Even more importantly, DRWC was instructed to conduct its business openly and professionally, in a break with tradition from its predecessor, the Penn’s Landing Corporation. Nutter himself appointed the first board, made up of 15 members, and directed the agency to comply with the Sunshine Act, which requires public agencies to hold their meetings publicly.
Last month, DRWC took steps to ensure that the board stays transparent and professional in perpetuity.
At its October meeting, the board voted to change its own bylaws so that ten of its members would be selected by the board itself, leaving the mayor with a total of three discretionary appointees. The change also dedicates a new seat, for the first time, to the Central Delaware Advocacy Group, a coalition of civic associations whose boundaries include waterfront areas stretching from Pennsport to Port Richmond.
“Up until the change in our bylaws, all the appointments were made by the mayor,” said Tom Corcoran, president of DRWC. “And it’s very unusual to have a nonprofit where all the board is appointed by the mayor or any political entity.”
Corcoran said that Nutter was informed of the change in bylaws, but that the move is simply part of the natural maturation of the agency.
“This is from my point of view sort of a matter-of-fact exercise …” he said. “It was time to do it and it just made sense.”
The change splits the board into two classes of directors.
Six Class A directors will be appointed by the Mayor, the Philadelphia Industrial Development Corporation, the Chamber of Commerce, and CDAG.
Ten Class B directors, to be chosen by the board, must have expertise in one of a number of fields, including planning, design, development, landscape architecture, community relations, and fundraising, among others.
It may be a matter-of-fact exercise, but from advocates’ point of view, Corcoran is underselling the move somewhat. In the relatively dramaless world of quasi-public agencies, authorities, boards and commissions, the change counts as something of a coup. Like the addition of the Office of Sustainability to the city charter, the formalization of DRWC’s board structure will preserve a portion of Nutter’s legacy beyond the end of his term next year.
“Our biggest concern moving forward was, ‘How do we ensure continuity at the DRWC when a new mayor comes in?’” said Matt Ruben, the chair of CDAG, in an email. “And our biggest advocacy point for the 2015 Mayoral election was going to be, ‘Leave the DRWC alone.’ Now DRWC has effectively made itself mayor-proof, and we can stay focused on the waterfront itself.”
At their monthly meeting last week, CDAG members said they felt vindicated in their mission by being brought into the DRWC fold, but some emphasized the need to maintain their independence.
“It will be on us to truly be and to remain an independent advocate for everything CDAG holds dear,” said Andrew Goodman, the director of community engagement for the New Kensington Community Development Corporation.
“It can be tough to be inside and outside of the tent,” he added.

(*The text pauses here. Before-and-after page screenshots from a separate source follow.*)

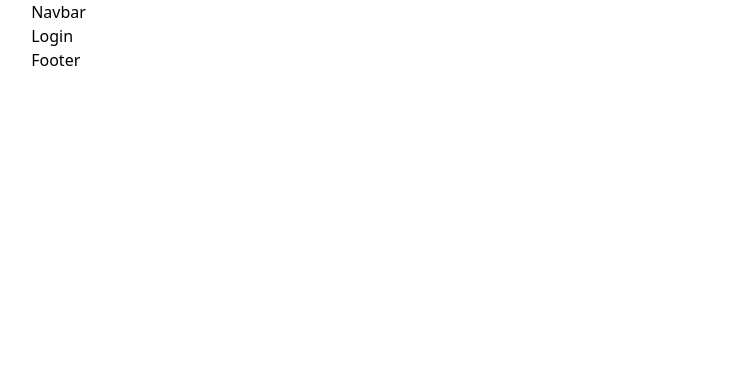
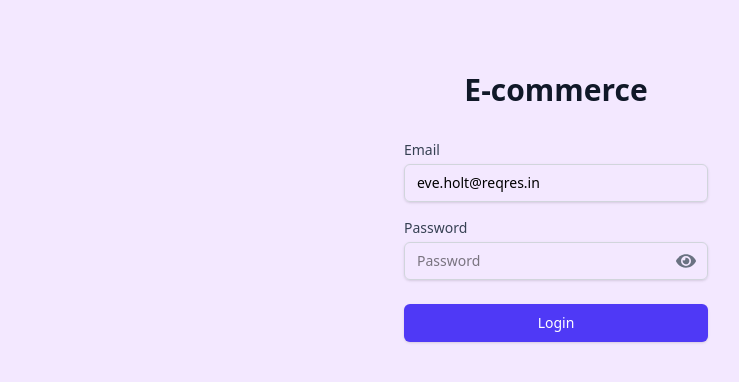
Before and after one commit to Gopendranath/E-commerce-frontend, a React (Vite) app: page /login in a window 1280 px wide. Shown: the top 382 px of the page, without its empty margins (84-823 px from the left). Built offline with nearby package versions, Linux system fonts and the light colour scheme.

Commit message:
feat: implement login functionality and conditional rendering of Navbar and Footer

```diff
--- a/src/App.jsx
+++ b/src/App.jsx
@@ -1,6 +1,7 @@
 import React from "react";
 import { Routes, Route } from "react-router-dom";
 import { Toaster } from "react-hot-toast";
+import { useLocation } from "react-router-dom";
 
 import Navbar from "./components/Navbar";
 import Home from "./pages/Home.jsx";
@@ -15,10 +16,12 @@
 import Selectedfeature from "./pages/Selectedfeature.jsx";
 
 const App = () => {
+  const location = useLocation();
+  const isLoginPage = location.pathname === "/login";
 
   return (
-    <div className="px-4 sm:px-[5vw] md:px-[7vw] lg:px-[9vw]">
-      <Navbar />
+    <div className="min-h-screen bg-purple-100">
+      {!isLoginPage && <Navbar />}
       <Routes>
         <Route path="/" element={<Home />} />
         <Route path="/cart" element={<ProtectedRoute><Cart /></ProtectedRoute>} />
@@ -30,7 +33,7 @@
         <Route path="*" element={<Notfound />} />
       </Routes>
       <Toaster />
-      <Footer />
+      {!isLoginPage && <Footer />}
     </div>
   )
 }
--- a/src/pages/Home.jsx
+++ b/src/pages/Home.jsx
@@ -1,9 +1,38 @@
 import React from 'react'
+import { useDispatch, useSelector } from "react-redux";
+import { Link, useNavigate } from "react-router-dom";
+import { logout } from "../redux/slices/authSlice"
+
 
 const Home = () => {
-  return (
-    <div>Home</div>
-  )
+    const navigate = useNavigate();
+    const dispatch = useDispatch();
+    const token = useSelector((state) => state.auth.token);
+
+    const handleLogout = () => {
+        dispatch(logout());
+        dispatch(clearCart());
+        navigate("/login")
+    };
+
+
+    return (
+        <div>
+            {!token ? (
+                <Link to="/login">
+                    <button>
+                        Login
+                    </button>
+                </Link>
+            ) : (
+                <button
+                    onClick={handleLogout}
+                >
+                    Logout
+                </button>
+            )}
+        </div>
+    )
 }
 
 export default Home
--- a/src/pages/Login.jsx
+++ b/src/pages/Login.jsx
@@ -1,9 +1,111 @@
-import React from 'react'
+import React, { useState } from "react";
+import { useDispatch, useSelector } from "react-redux";
+import { useNavigate } from "react-router-dom";
+import { loginUser } from "../redux/slices/authSlice";
+import { FaEye, FaEyeSlash } from "react-icons/fa";
 
 const Login = () => {
+  const [email, setEmail] = useState("eve.holt@reqres.in");
+  const [password, setPassword] = useState("");
+  const [showPassword, setShowPassword] = useState(false);
+
+  const dispatch = useDispatch();
+  const navigate = useNavigate();
+
+  const { status, error, token } = useSelector((state) => state.auth);
+
+  const handleLogin = (e) => {
+    e.preventDefault();
+    dispatch(loginUser({email, password})).then((result) => {
+      if(result.meta.requestStatus === "fulfilled") {
+        navigate("/");
+      }
+    })
+  };
+
+  const togglePasswordVisibility = () => {
+    setShowPassword(!showPassword);
+  };
+
   return (
-    <div>Login</div>
-  )
-}
+    <div className="flex items-center justify-center py-12 sm:px-6 lg:px-8">
+      <div className="w-full max-w-3/12">
+        <div className="text-center">
+          <h2 className="mt-6 text-3xl font-extrabold text-gray-900">E-commerce</h2>
+        </div>
+        <form className="mt-8 space-y-6">
+          <div className="space-y-4">
+            <div>
+              <label htmlFor="email" className="block text-sm font-medium text-gray-700">
+                Email
+              </label>
+              <input
+                type="email"
+                name="email"
+                id="email"
+                value={email}
+                onChange={(e) => setEmail(e.target.value)}
+                placeholder="Email"
+                required
+                className="block w-full px-3 py-2 mt-1 border border-gray-300 rounded-md shadow-sm focus:outline-none focus:ring-indigo-500 focus:border-indigo-500 sm:text-sm"
+              />
+            </div>
+            <div>
+              <label htmlFor="password" className="block text-sm font-medium text-gray-700">
+                Password
+              </label>
+              <div className="relative mt-1">
+                <input
+                  type={showPassword ? "text" : "password"}
+                  name="password"
+                  id="password"
+                  value={password}
+                  onChange={(e) => setPassword(e.target.value)}
+                  placeholder="Password"
+                  required
+                  className="block w-full px-3 py-2 border border-gray-300 rounded-md shadow-sm focus:outline-none focus:ring-indigo-500 focus:border-indigo-500 sm:text-sm"
+                />
+                <button
+                  type="button"
+                  onClick={togglePasswordVisibility}
+                  className="absolute inset-y-0 right-0 flex items-center px-3 text-gray-500 hover:text-gray-700 focus:outline-none"
+                >
+                  {showPassword ? (
+                    <FaEyeSlash className="w-5 h-5" aria-hidden="true" />
+                  ) : (
+                    <FaEye className="w-5 h-5" aria-hidden="true" />
+                  )}
+                </button>
+              </div>
+            </div>
+          </div>
 
-export default Login
+          <div>
+            <button
+              onClick={handleLogin}
+              disabled={status === "loading"}
+              type="submit"
+              className="flex justify-center w-full px-4 py-2 text-sm font-medium text-white bg-indigo-600 border border-transparent rounded-md shadow-sm hover:bg-indigo-700 focus:outline-none focus:ring-2 focus:ring-offset-2 focus:ring-indigo-500 disabled:opacity-50 disabled:cursor-not-allowed"
+            >
+              {status === "loading" ? "Loading..." : "Login"}
+            </button>
+          </div>
+
+          {error && (
+            <div className="p-3 mt-4 text-sm text-red-700 bg-red-100 rounded-md">
+              {error}
+            </div>
+          )}
+
+          {token && (
+            <div className="p-3 mt-4 text-sm text-green-700 bg-green-100 rounded-md">
+              Logged in successfully
+            </div>
+          )}
+        </form>
+      </div>
+    </div>
+  );
+};
+
+export default Login;
```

Matt Ruben acknowledged that collegiality on a board of directors can make it tough for individual board members to take dissenting views. But he said DRWC has shown itself to share CDAG’s vision for the waterfront over the years, and at any rate CDAG will be free to take any position it wants on matters before the board.
“DRWC’s addition of a board seat for CDAG is an unexpected and welcome development,” Ruben later wrote in an email. “It gives the public a direct voice in key decision-making on waterfront planning and redevelopment. Direct public involvement drove the Civic Vision for the Central Delaware, and created the political will to have a waterfront planning process in the first place. In a very real sense, DRWC exists at all because people on the waterfront advocated for its creation. So even though there’s a lot more work to do, this feels like a kind of culmination of our efforts.”